Under LB 864, rather than outright prohibiting the county from ceding ETJ authority over the this territory, the county would be allowed to cede ETJ authority over the territory, but only with the approval of the other city or village. While Sarpy County is the primary area in the state where LB 864 might potentially come into play, there are several areas in the state where multiple municipalities are in close proximity to each other.
Debate on priority bills was in full swing this week, with both of the Urban Affairs Committee’s priority bills advancing from General File on Tuesday.
The first committee priority bill, LB 1059, is a package bill that amends the Local Option Municipal Economic Development Act (commonly referred to as LB 840), which allows municipalities to collect and appropriate local tax dollars for economic development purposes, if approved by local voters. The bill requires notice by businesses seeking local incentives if that same business is also seeking state tax incentives, and also includes changes originally appearing in LB 808 and LB 860 that were recommended by stakeholders during the Urban Affairs Committee’s LR 155 interim study that took a comprehensive look at Nebraska’s municipal economic development tools.
The second committee priority bill, LB 704, is a technical bill designed as a “clean-up” of various statutes that deal with the adoption of local building codes. To improve citizen access and transparency, this bill also requires that political subdivisions keep a copy of their current building code available for use and examination by the public.

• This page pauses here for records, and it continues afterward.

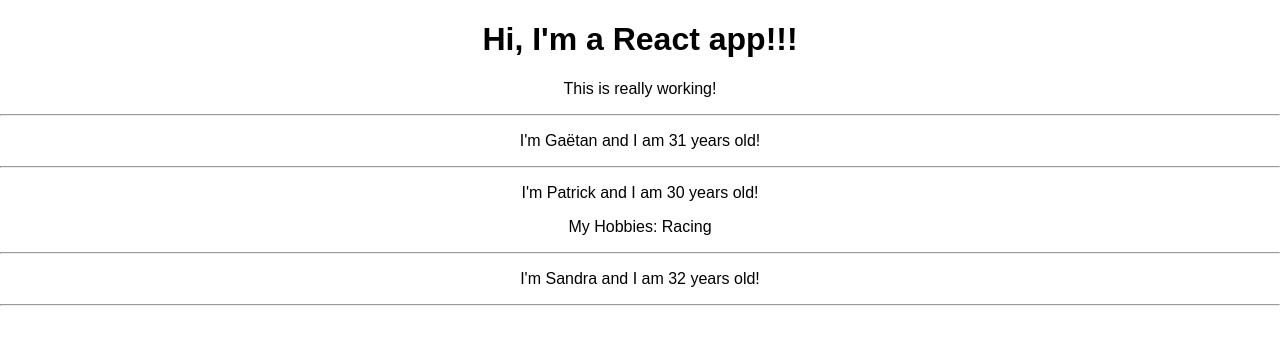
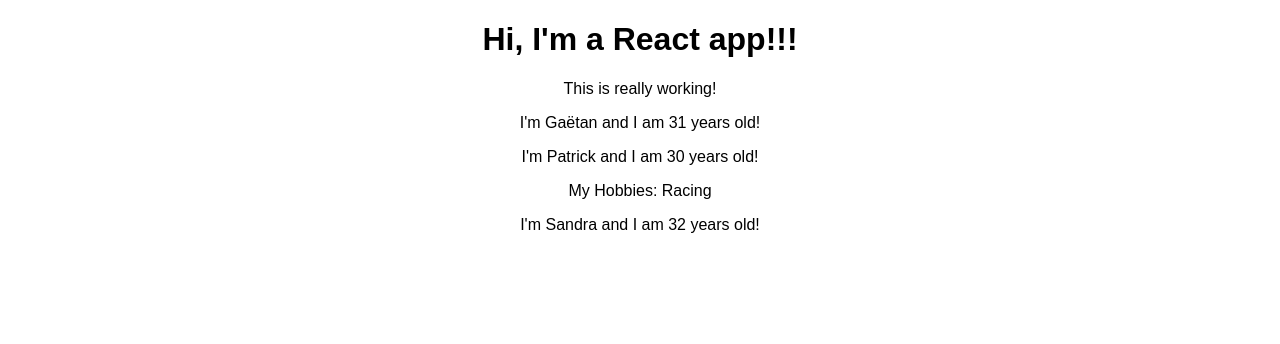
Before and after one commit to gaetanBloch/react-basics, a React (Create React App) app: page / in a window 1280 px wide. Shown: the top 344 px of the page. Built offline with nearby package versions, Linux system fonts and the light colour scheme.

Commit message:
Used the state property

```diff
--- a/src/App.js
+++ b/src/App.js
@@ -3,18 +3,24 @@
 import Person from './Person/Person';
 
 class App extends Component {
+  state = {
+    persons: [
+      {name: 'Gaëtan', age: 31},
+      {name: 'Patrick', age: 30},
+      {name: 'Sandra', age: 32}
+    ]
+  };
+
   render() {
     return (
       <div className="App">
         <h1>Hi, I'm a React app!!!</h1>
         <p>This is really working!</p>
-        <hr/>
-        <Person name="Gaëtan" age="31"/>
-        <hr/>
-        <Person name="Patrick" age="30">My Hobbies: Racing</Person>
-        <hr/>
-        <Person name="Sandra" age="32"/>
-        <hr/>
+        <Person name={this.state.persons[0].name} age={this.state.persons[0].age}/>
+        <Person name={this.state.persons[1].name} age={this.state.persons[1].age}>
+          My Hobbies: Racing
+        </Person>
+        <Person name={this.state.persons[2].name} age={this.state.persons[2].age}/>
       </div>
     );
     // return React.createElement(
```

In addition to the two committee priority bills, two other bills that were heard by the Urban Affairs Committee this session have been prioritized by individual senators. The Legislature will likely be taking up both bills in the coming weeks.
In addition to each senator’s personal priority bill, each standing committee of the Legislature can designate two bills as committee priority bill. While committee priority designations are at the discretion of the committee chair, most committee priority bills tend to be consensus bills that have the unanimous support of committee members. This is the case with both of the Urban Affairs Committee’s priority bills this session.
Another common feature of committee priority bills is what is referred to as a package bill. With between 400 and 500 bills introduced in a typical “short session”, committees will often combine multiple bills dealing with the same subject into one bill. One of the Urban Affairs Committee’s priority bills, LB 1059, is an example of a package bill, as it combines three bills dealing with the Local Option Municipal Economic Development Act:
LB 1059: Require certain disclosures under the Community Development Law and the Local Option Municipal Economic Development Act
LB 808: Change provisions relating to amending an economic development program under the Local Option Municipal Economic Development Act
LB 860: Add a type of economic development program under the Local Option Municipal Economic Development Act
The Urban Affairs Committee’s second priority bill this session is LB 704, a technical bill designed as a “clean-up” of various statutes that deal with the adoption of local building codes.